DEFENCE OF SHORE FACILITIES AGAINST ATTACK BY SEA-GOING VESSELS
23. The provisions of Section II apply to the field of defence treated herein (Defence against Sea-Going Vessels) and to all other fields of defence. Those provisions contained in this section are especially applicable, or exclusively applicable, to defence against Sea-Going Vessels.
24. Canada will have primary responsibility for area defence. The U.S. may, by agreement of local Commanders, make provisions and augment the Canadian forces made available for this purpose.
25. Canada will defend the harbour of St. John's, including the U.S. Docks therein, the facilities at Goose Bay and the approaches thereto, and other jointly operated facilities.
26. The U.S. will defend Argentia harbour and the approaches thereto and provide local defence at McAndrew, Hannon and Pepperrell.
27. Each nation will be responsible for measures to insure against acts of sabotage and subversion on the part of personnel in the military service of that nation or employed by that nation.
28. At facilities jointly operated and divided into Canadian and U.S. sectors (as at Goose Bay) each nation will assume sole responsibility for internal security measures to be taken within their individual areas.
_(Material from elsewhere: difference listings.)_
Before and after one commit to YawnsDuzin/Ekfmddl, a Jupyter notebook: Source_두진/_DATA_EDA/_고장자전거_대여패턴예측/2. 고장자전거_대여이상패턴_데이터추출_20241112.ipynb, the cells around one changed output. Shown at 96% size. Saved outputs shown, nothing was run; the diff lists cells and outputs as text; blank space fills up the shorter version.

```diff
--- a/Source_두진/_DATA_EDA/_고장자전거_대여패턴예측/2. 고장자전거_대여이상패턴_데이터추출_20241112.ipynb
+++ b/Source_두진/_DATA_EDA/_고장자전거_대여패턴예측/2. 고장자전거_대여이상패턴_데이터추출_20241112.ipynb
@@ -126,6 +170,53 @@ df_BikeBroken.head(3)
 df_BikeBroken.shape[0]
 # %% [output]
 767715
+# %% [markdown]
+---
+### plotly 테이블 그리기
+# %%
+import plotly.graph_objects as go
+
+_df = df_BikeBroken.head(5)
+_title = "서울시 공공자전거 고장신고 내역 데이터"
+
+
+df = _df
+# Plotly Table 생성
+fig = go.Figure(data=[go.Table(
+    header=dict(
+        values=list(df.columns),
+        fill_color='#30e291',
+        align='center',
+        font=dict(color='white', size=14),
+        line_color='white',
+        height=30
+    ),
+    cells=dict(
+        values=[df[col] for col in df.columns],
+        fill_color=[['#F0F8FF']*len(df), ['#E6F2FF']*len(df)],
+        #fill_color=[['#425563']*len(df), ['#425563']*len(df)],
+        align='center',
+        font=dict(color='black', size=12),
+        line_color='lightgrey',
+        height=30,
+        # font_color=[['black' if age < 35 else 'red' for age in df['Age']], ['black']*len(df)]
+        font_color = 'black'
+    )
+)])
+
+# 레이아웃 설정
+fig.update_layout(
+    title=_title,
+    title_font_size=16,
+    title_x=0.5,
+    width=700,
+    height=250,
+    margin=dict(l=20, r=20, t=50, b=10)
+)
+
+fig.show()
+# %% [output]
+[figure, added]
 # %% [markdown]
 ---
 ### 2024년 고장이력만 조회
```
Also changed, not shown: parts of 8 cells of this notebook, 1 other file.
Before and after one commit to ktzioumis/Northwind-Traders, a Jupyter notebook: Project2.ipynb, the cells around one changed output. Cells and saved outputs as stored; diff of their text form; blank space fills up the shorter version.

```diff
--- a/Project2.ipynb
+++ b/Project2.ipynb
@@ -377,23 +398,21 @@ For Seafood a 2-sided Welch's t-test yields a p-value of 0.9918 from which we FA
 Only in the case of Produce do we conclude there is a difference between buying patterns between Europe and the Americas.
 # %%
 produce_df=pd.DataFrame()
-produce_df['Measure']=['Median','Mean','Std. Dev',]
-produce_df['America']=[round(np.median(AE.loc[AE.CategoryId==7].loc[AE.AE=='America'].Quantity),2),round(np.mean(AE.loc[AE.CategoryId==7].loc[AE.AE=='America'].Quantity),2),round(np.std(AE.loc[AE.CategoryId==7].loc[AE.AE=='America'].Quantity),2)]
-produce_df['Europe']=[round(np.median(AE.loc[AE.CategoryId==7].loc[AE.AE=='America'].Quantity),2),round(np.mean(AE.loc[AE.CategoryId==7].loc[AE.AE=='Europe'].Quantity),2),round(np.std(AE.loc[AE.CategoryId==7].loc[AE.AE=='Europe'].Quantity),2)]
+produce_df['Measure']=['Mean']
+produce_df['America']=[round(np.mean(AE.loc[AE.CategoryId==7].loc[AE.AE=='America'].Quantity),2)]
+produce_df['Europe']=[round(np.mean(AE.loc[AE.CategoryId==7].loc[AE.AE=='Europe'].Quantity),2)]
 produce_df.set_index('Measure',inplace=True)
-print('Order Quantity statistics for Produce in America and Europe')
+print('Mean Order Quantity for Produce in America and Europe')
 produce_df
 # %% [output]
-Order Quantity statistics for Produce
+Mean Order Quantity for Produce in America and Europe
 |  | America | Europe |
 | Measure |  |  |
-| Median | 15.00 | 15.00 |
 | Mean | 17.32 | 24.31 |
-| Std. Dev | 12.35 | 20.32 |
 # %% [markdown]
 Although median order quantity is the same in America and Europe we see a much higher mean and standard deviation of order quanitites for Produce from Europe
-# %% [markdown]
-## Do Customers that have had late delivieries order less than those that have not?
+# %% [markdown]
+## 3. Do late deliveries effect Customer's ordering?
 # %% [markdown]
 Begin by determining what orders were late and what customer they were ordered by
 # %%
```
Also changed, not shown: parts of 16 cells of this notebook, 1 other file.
29. Canada will assume primary responsibility for internal security measures entailing action in Canada beyond the bounds of facilities operated by the U.S. or by Canada-U.S. jointly.
30. At facilities, jointly operated but not sub-divided internationally (as at certain weather and electronic facilities) Canada will assume primary responsibility for internal security.
31. The U. S., in dealing with internal security matters requiring action extending beyond the limits of U.S. operated facilities or affecting Canadian nationals not in the U.S. employ or pertaining to Canadian nationals in U.S. employ but entailing action beyond US authority, will co-ordinate their action with the RCMP. Contact with the RCMP for this purpose will be made through Canadian military authorities unless otherwise arranged with the concurrence of the latter.
32. Each nation will keep the other informed of all action, prospective action, conditions, investigations, suspected conditions or personnel which might affect the security of facilities of the other against sabotage or covert action.